Every record below is to be reproduced exactly.

Stored entries:
=-=-=
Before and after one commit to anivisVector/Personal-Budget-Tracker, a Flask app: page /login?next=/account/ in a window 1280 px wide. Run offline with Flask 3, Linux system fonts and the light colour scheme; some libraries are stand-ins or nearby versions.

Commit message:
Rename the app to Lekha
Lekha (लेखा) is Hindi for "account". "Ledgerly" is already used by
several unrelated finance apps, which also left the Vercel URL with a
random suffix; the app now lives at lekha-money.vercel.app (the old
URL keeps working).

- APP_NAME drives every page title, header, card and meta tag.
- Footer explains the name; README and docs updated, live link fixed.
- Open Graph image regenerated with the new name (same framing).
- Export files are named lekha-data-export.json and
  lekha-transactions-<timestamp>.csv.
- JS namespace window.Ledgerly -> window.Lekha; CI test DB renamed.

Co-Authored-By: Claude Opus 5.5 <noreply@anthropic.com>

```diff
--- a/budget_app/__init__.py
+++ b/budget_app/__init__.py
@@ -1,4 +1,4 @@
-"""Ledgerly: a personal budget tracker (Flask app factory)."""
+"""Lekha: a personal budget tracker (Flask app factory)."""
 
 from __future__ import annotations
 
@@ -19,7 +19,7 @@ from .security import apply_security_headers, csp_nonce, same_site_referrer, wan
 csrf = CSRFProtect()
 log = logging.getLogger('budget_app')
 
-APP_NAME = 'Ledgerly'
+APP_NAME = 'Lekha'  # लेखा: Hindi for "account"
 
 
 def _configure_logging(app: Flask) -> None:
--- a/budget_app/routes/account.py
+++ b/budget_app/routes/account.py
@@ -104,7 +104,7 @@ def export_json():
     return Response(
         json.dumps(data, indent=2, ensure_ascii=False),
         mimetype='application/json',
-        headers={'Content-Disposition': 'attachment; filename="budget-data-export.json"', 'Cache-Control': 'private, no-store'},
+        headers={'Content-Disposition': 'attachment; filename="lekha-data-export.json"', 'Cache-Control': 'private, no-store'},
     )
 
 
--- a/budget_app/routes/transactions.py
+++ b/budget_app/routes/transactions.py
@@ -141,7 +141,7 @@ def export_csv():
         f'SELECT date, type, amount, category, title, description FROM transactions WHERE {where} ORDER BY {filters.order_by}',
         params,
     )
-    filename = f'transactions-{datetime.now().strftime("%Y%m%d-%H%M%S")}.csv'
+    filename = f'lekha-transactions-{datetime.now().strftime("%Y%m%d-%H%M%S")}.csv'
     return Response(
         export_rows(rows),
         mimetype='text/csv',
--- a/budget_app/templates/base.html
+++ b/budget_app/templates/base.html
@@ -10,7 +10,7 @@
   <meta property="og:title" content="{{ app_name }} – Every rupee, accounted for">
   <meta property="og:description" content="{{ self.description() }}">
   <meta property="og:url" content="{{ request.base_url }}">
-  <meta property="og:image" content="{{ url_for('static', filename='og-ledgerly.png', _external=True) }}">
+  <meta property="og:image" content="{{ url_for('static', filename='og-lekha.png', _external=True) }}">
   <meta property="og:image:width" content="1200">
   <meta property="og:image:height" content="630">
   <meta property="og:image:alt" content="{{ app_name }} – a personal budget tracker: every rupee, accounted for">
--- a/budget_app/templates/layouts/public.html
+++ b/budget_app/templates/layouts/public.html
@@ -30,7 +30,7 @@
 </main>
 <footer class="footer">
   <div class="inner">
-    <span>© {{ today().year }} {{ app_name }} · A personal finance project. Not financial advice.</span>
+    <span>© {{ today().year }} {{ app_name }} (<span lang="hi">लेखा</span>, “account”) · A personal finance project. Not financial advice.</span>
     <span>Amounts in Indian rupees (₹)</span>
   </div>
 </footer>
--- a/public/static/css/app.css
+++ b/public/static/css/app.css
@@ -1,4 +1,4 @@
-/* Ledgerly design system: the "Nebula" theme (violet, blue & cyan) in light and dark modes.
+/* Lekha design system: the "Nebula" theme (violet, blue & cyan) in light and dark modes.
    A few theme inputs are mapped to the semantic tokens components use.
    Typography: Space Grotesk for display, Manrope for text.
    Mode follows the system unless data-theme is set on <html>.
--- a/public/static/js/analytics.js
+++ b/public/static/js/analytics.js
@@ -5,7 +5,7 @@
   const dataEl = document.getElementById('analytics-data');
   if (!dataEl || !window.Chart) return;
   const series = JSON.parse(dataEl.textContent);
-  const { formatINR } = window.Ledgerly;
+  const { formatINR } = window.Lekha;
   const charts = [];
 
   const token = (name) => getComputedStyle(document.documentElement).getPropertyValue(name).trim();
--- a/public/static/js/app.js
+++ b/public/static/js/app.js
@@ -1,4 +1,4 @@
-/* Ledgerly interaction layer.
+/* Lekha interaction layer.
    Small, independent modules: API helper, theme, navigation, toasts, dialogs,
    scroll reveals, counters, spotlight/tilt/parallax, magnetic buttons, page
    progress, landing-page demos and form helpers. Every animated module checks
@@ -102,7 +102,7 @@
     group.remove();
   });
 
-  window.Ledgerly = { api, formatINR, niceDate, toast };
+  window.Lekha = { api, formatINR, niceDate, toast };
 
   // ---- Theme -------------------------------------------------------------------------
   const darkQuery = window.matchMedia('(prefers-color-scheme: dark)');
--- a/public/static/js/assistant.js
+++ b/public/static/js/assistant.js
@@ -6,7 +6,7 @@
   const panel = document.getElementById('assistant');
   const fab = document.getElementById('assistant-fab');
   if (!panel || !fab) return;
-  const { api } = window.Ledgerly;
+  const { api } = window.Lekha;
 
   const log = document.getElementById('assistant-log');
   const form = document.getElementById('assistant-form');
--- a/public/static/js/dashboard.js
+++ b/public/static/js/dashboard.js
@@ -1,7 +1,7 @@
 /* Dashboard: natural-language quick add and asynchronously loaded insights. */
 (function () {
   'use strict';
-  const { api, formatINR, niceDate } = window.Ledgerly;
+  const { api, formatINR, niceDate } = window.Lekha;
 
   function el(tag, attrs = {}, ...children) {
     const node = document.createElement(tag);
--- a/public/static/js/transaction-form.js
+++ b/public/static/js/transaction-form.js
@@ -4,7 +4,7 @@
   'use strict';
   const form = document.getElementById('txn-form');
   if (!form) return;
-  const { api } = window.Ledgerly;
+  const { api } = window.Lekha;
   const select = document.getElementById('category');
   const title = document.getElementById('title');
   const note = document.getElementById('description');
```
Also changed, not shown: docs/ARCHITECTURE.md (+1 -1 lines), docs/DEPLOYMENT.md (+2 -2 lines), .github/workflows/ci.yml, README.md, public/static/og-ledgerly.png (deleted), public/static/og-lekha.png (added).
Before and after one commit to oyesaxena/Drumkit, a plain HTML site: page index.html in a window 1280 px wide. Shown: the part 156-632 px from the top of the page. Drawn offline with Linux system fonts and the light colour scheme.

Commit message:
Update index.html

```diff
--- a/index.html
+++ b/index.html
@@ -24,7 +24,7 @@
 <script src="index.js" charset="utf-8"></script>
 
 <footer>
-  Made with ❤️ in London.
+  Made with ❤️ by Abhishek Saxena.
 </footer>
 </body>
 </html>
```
=-=-=
_Reply to the task_
Before and after one commit to anivisVector/Personal-Budget-Tracker, a Flask app: page /login?next=/account/ in a window 1280 px wide. Run offline with Flask 3, Linux system fonts and the light colour scheme; some libraries are stand-ins or nearby versions.

Commit message:
Rename the app to Lekha
Lekha (लेखा) is Hindi for "account". "Ledgerly" is already used by
several unrelated finance apps, which also left the Vercel URL with a
random suffix; the app now lives at lekha-money.vercel.app (the old
URL keeps working).

- APP_NAME drives every page title, header, card and meta tag.
- Footer explains the name; README and docs updated, live link fixed.
- Open Graph image regenerated with the new name (same framing).
- Export files are named lekha-data-export.json and
  lekha-transactions-<timestamp>.csv.
- JS namespace window.Ledgerly -> window.Lekha; CI test DB renamed.

Co-Authored-By: Claude Opus 5.5 <noreply@anthropic.com>

```diff
--- a/budget_app/__init__.py
+++ b/budget_app/__init__.py
@@ -1,4 +1,4 @@
-"""Ledgerly: a personal budget tracker (Flask app factory)."""
+"""Lekha: a personal budget tracker (Flask app factory)."""
 
 from __future__ import annotations
 
@@ -19,7 +19,7 @@ from .security import apply_security_headers, csp_nonce, same_site_referrer, wan
 csrf = CSRFProtect()
 log = logging.getLogger('budget_app')
 
-APP_NAME = 'Ledgerly'
+APP_NAME = 'Lekha'  # लेखा: Hindi for "account"
 
 
 def _configure_logging(app: Flask) -> None:
--- a/budget_app/routes/account.py
+++ b/budget_app/routes/account.py
@@ -104,7 +104,7 @@ def export_json():
     return Response(
         json.dumps(data, indent=2, ensure_ascii=False),
         mimetype='application/json',
-        headers={'Content-Disposition': 'attachment; filename="budget-data-export.json"', 'Cache-Control': 'private, no-store'},
+        headers={'Content-Disposition': 'attachment; filename="lekha-data-export.json"', 'Cache-Control': 'private, no-store'},
     )
 
 
--- a/budget_app/routes/transactions.py
+++ b/budget_app/routes/transactions.py
@@ -141,7 +141,7 @@ def export_csv():
         f'SELECT date, type, amount, category, title, description FROM transactions WHERE {where} ORDER BY {filters.order_by}',
         params,
     )
-    filename = f'transactions-{datetime.now().strftime("%Y%m%d-%H%M%S")}.csv'
+    filename = f'lekha-transactions-{datetime.now().strftime("%Y%m%d-%H%M%S")}.csv'
     return Response(
         export_rows(rows),
         mimetype='text/csv',
--- a/budget_app/templates/base.html
+++ b/budget_app/templates/base.html
@@ -10,7 +10,7 @@
   <meta property="og:title" content="{{ app_name }} – Every rupee, accounted for">
   <meta property="og:description" content="{{ self.description() }}">
   <meta property="og:url" content="{{ request.base_url }}">
-  <meta property="og:image" content="{{ url_for('static', filename='og-ledgerly.png', _external=True) }}">
+  <meta property="og:image" content="{{ url_for('static', filename='og-lekha.png', _external=True) }}">
   <meta property="og:image:width" content="1200">
   <meta property="og:image:height" content="630">
   <meta property="og:image:alt" content="{{ app_name }} – a personal budget tracker: every rupee, accounted for">
--- a/budget_app/templates/layouts/public.html
+++ b/budget_app/templates/layouts/public.html
@@ -30,7 +30,7 @@
 </main>
 <footer class="footer">
   <div class="inner">
-    <span>© {{ today().year }} {{ app_name }} · A personal finance project. Not financial advice.</span>
+    <span>© {{ today().year }} {{ app_name }} (<span lang="hi">लेखा</span>, “account”) · A personal finance project. Not financial advice.</span>
     <span>Amounts in Indian rupees (₹)</span>
   </div>
 </footer>
--- a/public/static/css/app.css
+++ b/public/static/css/app.css
@@ -1,4 +1,4 @@
-/* Ledgerly design system: the "Nebula" theme (violet, blue & cyan) in light and dark modes.
+/* Lekha design system: the "Nebula" theme (violet, blue & cyan) in light and dark modes.
    A few theme inputs are mapped to the semantic tokens components use.
    Typography: Space Grotesk for display, Manrope for text.
    Mode follows the system unless data-theme is set on <html>.
--- a/public/static/js/analytics.js
+++ b/public/static/js/analytics.js
@@ -5,7 +5,7 @@
   const dataEl = document.getElementById('analytics-data');
   if (!dataEl || !window.Chart) return;
   const series = JSON.parse(dataEl.textContent);
-  const { formatINR } = window.Ledgerly;
+  const { formatINR } = window.Lekha;
   const charts = [];
 
   const token = (name) => getComputedStyle(document.documentElement).getPropertyValue(name).trim();
--- a/public/static/js/app.js
+++ b/public/static/js/app.js
@@ -1,4 +1,4 @@
-/* Ledgerly interaction layer.
+/* Lekha interaction layer.
    Small, independent modules: API helper, theme, navigation, toasts, dialogs,
    scroll reveals, counters, spotlight/tilt/parallax, magnetic buttons, page
    progress, landing-page demos and form helpers. Every animated module checks
@@ -102,7 +102,7 @@
     group.remove();
   });
 
-  window.Ledgerly = { api, formatINR, niceDate, toast };
+  window.Lekha = { api, formatINR, niceDate, toast };
 
   // ---- Theme -------------------------------------------------------------------------
   const darkQuery = window.matchMedia('(prefers-color-scheme: dark)');
--- a/public/static/js/assistant.js
+++ b/public/static/js/assistant.js
@@ -6,7 +6,7 @@
   const panel = document.getElementById('assistant');
   const fab = document.getElementById('assistant-fab');
   if (!panel || !fab) return;
-  const { api } = window.Ledgerly;
+  const { api } = window.Lekha;
 
   const log = document.getElementById('assistant-log');
   const form = document.getElementById('assistant-form');
--- a/public/static/js/dashboard.js
+++ b/public/static/js/dashboard.js
@@ -1,7 +1,7 @@
 /* Dashboard: natural-language quick add and asynchronously loaded insights. */
 (function () {
   'use strict';
-  const { api, formatINR, niceDate } = window.Ledgerly;
+  const { api, formatINR, niceDate } = window.Lekha;
 
   function el(tag, attrs = {}, ...children) {
     const node = document.createElement(tag);
--- a/public/static/js/transaction-form.js
+++ b/public/static/js/transaction-form.js
@@ -4,7 +4,7 @@
   'use strict';
   const form = document.getElementById('txn-form');
   if (!form) return;
-  const { api } = window.Ledgerly;
+  const { api } = window.Lekha;
   const select = document.getElementById('category');
   const title = document.getElementById('title');
   const note = document.getElementById('description');
```
Also changed, not shown: docs/ARCHITECTURE.md (+1 -1 lines), docs/DEPLOYMENT.md (+2 -2 lines), .github/workflows/ci.yml, README.md, public/static/og-ledgerly.png (deleted), public/static/og-lekha.png (added).
Before and after one commit to oyesaxena/Drumkit, a plain HTML site: page index.html in a window 1280 px wide. Shown: the part 156-632 px from the top of the page. Drawn offline with Linux system fonts and the light colour scheme.

Commit message:
Update index.html

```diff
--- a/index.html
+++ b/index.html
@@ -24,7 +24,7 @@
 <script src="index.js" charset="utf-8"></script>
 
 <footer>
-  Made with ❤️ in London.
+  Made with ❤️ by Abhishek Saxena.
 </footer>
 </body>
 </html>
```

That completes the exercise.